Your assignment: From the records below, return every line containing the word "fontsize".

Collection entries:
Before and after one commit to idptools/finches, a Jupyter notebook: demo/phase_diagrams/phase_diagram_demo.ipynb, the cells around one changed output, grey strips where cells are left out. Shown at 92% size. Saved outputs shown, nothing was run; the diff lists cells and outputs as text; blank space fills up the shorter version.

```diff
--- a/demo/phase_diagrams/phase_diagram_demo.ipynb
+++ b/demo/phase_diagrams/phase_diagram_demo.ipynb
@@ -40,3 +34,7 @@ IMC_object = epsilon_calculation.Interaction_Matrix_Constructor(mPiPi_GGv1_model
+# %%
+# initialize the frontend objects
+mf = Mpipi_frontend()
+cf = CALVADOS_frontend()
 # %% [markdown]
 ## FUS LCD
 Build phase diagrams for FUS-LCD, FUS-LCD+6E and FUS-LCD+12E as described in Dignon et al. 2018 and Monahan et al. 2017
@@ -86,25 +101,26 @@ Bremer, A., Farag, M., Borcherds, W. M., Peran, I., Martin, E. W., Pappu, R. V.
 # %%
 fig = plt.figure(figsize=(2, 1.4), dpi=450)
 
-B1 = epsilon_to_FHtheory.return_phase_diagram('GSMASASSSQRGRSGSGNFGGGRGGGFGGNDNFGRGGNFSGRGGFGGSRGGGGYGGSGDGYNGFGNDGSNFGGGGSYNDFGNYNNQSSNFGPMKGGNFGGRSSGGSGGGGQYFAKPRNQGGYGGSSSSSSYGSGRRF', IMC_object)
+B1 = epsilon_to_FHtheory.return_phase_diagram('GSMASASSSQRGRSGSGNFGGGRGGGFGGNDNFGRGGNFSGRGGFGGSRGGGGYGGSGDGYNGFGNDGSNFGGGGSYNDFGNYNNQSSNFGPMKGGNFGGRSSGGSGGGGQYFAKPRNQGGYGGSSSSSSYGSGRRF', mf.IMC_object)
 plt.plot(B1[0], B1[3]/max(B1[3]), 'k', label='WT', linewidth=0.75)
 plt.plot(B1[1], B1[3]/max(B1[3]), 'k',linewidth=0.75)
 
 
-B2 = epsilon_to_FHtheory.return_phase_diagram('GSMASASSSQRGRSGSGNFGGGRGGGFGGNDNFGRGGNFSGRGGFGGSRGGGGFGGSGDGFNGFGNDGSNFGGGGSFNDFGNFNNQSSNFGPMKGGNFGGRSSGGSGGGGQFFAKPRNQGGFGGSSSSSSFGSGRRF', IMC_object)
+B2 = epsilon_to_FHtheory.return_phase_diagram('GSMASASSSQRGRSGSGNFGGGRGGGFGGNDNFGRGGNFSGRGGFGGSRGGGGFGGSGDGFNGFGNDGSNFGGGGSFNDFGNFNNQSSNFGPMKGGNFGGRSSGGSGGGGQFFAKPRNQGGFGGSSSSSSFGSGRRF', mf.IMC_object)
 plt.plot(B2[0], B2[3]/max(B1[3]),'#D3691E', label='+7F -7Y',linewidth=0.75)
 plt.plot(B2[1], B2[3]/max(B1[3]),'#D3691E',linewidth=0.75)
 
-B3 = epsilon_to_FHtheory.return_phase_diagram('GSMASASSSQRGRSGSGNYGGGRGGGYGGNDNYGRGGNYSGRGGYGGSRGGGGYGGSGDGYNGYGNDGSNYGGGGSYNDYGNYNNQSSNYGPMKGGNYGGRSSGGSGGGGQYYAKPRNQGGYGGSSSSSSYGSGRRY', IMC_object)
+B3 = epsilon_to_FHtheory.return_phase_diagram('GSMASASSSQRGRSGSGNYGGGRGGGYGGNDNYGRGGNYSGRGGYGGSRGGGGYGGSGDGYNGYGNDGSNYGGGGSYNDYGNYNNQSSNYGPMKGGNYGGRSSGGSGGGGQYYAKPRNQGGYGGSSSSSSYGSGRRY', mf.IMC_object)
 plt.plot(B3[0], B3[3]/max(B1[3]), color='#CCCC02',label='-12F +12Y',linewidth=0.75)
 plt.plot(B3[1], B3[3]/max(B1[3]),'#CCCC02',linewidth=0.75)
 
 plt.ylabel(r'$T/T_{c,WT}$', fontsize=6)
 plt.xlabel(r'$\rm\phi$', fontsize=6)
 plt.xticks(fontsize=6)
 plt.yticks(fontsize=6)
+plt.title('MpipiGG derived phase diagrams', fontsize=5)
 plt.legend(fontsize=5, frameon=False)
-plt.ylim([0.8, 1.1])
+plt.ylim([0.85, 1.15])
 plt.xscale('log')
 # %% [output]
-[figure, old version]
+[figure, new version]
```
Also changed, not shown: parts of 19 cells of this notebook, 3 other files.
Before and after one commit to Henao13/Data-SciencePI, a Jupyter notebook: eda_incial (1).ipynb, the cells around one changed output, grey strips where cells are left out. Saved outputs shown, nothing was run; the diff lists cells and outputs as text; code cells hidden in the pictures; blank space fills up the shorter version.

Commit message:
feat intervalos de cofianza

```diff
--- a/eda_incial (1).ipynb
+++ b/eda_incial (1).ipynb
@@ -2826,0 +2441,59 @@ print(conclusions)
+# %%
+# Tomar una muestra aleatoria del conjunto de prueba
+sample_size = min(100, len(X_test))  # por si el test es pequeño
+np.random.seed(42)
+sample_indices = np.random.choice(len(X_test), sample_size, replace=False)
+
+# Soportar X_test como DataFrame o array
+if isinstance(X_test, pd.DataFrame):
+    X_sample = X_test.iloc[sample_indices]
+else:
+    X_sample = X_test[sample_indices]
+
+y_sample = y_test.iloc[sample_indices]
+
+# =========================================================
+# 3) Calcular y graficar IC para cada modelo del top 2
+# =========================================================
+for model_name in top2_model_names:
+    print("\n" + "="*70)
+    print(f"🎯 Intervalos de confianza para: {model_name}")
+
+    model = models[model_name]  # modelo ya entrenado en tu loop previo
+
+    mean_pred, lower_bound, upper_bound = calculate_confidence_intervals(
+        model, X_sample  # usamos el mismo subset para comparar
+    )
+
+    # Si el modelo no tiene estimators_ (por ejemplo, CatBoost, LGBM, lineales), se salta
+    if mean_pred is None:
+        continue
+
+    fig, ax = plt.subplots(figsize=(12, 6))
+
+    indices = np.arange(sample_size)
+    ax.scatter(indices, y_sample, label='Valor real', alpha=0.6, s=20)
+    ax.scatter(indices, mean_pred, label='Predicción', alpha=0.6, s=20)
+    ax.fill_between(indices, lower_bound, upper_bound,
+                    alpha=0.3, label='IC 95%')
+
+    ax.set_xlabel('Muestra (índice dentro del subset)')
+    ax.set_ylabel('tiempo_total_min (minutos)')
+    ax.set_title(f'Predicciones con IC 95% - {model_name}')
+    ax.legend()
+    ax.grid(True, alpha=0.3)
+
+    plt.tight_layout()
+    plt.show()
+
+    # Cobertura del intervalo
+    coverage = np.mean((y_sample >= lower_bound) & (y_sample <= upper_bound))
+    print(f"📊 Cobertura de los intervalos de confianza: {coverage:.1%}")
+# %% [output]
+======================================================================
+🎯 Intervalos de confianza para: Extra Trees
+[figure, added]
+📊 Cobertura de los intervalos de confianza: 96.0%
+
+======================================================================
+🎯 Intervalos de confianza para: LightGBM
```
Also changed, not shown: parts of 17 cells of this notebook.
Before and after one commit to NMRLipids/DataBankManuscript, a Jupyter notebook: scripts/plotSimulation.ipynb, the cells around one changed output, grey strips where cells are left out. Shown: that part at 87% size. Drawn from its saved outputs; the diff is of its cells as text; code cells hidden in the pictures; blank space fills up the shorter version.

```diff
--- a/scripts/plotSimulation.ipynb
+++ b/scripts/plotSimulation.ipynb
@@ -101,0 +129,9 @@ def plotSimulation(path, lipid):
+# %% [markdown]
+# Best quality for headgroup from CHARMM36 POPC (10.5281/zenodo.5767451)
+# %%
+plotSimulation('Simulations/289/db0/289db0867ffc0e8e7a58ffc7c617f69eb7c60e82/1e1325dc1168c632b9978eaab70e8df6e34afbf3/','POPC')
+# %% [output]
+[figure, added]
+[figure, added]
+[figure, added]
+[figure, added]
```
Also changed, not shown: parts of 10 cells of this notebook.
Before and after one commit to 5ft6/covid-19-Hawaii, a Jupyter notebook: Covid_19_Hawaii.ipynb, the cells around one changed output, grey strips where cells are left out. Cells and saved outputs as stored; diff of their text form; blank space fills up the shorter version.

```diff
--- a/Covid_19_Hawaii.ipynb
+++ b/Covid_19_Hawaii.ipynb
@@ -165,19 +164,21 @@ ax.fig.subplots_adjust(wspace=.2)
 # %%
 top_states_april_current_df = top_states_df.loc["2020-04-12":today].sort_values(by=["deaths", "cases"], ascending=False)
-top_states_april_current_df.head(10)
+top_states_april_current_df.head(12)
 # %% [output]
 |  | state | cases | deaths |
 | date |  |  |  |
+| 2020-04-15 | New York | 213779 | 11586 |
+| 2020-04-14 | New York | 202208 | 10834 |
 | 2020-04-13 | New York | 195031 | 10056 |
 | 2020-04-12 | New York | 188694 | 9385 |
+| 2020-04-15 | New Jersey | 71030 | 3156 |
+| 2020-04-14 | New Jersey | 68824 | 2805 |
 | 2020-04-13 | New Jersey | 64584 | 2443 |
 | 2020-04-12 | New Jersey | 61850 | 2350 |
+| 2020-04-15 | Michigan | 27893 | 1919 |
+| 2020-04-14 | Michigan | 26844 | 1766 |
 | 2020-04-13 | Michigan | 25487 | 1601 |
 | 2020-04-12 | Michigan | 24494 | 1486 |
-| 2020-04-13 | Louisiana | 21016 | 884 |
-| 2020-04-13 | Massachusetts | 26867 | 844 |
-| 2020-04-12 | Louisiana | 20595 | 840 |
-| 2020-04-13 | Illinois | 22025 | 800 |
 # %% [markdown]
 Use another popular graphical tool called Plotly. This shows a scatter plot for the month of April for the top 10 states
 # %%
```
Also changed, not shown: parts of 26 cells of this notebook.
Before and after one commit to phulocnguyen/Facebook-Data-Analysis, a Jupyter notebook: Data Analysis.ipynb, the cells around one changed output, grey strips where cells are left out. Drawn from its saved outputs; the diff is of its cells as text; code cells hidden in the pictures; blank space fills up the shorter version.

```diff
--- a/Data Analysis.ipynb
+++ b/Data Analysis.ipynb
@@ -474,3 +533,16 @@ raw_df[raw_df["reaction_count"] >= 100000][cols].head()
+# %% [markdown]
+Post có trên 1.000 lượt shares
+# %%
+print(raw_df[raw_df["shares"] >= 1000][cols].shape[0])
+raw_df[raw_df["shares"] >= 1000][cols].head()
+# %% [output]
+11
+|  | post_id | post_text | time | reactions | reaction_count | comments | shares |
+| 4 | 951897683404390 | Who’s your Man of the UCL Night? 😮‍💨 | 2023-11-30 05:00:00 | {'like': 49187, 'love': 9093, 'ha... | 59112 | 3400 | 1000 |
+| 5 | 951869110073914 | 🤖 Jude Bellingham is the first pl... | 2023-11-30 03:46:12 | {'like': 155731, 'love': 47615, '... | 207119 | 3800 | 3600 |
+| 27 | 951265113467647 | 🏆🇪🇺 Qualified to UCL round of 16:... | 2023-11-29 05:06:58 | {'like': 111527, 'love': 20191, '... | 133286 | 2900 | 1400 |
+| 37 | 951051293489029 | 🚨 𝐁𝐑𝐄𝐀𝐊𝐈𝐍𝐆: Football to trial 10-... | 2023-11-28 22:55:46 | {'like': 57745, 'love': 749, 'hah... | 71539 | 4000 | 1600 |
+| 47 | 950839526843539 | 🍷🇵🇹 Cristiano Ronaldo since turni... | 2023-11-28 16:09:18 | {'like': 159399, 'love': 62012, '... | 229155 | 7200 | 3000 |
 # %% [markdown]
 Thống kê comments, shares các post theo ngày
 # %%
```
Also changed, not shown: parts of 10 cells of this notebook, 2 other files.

Task output:
 plt.ylabel(r'$T/T_{c,WT}$', fontsize=6)
 plt.xlabel(r'$\rm\phi$', fontsize=6)
 plt.xticks(fontsize=6)
 plt.yticks(fontsize=6)
+plt.title('MpipiGG derived phase diagrams', fontsize=5)
 plt.legend(fontsize=5, frameon=False)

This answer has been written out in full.